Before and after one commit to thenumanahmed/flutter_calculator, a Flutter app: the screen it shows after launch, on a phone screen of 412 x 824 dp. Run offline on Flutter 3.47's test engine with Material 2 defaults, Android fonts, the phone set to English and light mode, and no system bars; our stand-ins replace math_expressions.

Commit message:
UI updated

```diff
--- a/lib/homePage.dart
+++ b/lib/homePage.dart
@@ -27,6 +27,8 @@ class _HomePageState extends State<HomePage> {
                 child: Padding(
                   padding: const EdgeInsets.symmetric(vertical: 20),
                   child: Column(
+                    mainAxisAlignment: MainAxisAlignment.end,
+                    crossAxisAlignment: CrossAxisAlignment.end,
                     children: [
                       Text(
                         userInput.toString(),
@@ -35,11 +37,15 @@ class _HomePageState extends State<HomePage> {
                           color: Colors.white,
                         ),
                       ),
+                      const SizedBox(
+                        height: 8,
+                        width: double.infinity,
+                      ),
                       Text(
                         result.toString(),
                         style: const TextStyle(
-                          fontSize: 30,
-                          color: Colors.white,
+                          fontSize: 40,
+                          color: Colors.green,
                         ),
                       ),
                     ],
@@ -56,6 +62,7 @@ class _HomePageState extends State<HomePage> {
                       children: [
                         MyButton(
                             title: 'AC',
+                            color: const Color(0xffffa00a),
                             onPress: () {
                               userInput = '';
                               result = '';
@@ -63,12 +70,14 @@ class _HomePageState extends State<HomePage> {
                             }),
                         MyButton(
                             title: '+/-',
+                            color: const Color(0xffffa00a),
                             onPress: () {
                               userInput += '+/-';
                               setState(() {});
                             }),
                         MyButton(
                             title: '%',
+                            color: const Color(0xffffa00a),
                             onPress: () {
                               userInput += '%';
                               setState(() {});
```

WHAT YOU ARE ASKED TO DO = Repeat all of the material, exactly as it reads.

COMPLETED TASK =
Before and after one commit to thenumanahmed/flutter_calculator, a Flutter app: the screen it shows after launch, on a phone screen of 412 x 824 dp. Run offline on Flutter 3.47's test engine with Material 2 defaults, Android fonts, the phone set to English and light mode, and no system bars; our stand-ins replace math_expressions.

Commit message:
UI updated

```diff
--- a/lib/homePage.dart
+++ b/lib/homePage.dart
@@ -27,6 +27,8 @@ class _HomePageState extends State<HomePage> {
                 child: Padding(
                   padding: const EdgeInsets.symmetric(vertical: 20),
                   child: Column(
+                    mainAxisAlignment: MainAxisAlignment.end,
+                    crossAxisAlignment: CrossAxisAlignment.end,
                     children: [
                       Text(
                         userInput.toString(),
@@ -35,11 +37,15 @@ class _HomePageState extends State<HomePage> {
                           color: Colors.white,
                         ),
                       ),
+                      const SizedBox(
+                        height: 8,
+                        width: double.infinity,
+                      ),
                       Text(
                         result.toString(),
                         style: const TextStyle(
-                          fontSize: 30,
-                          color: Colors.white,
+                          fontSize: 40,
+                          color: Colors.green,
                         ),
                       ),
                     ],
@@ -56,6 +62,7 @@ class _HomePageState extends State<HomePage> {
                       children: [
                         MyButton(
                             title: 'AC',
+                            color: const Color(0xffffa00a),
                             onPress: () {
                               userInput = '';
                               result = '';
@@ -63,12 +70,14 @@ class _HomePageState extends State<HomePage> {
                             }),
                         MyButton(
                             title: '+/-',
+                            color: const Color(0xffffa00a),
                             onPress: () {
                               userInput += '+/-';
                               setState(() {});
                             }),
                         MyButton(
                             title: '%',
+                            color: const Color(0xffffa00a),
                             onPress: () {
                               userInput += '%';
                               setState(() {});
```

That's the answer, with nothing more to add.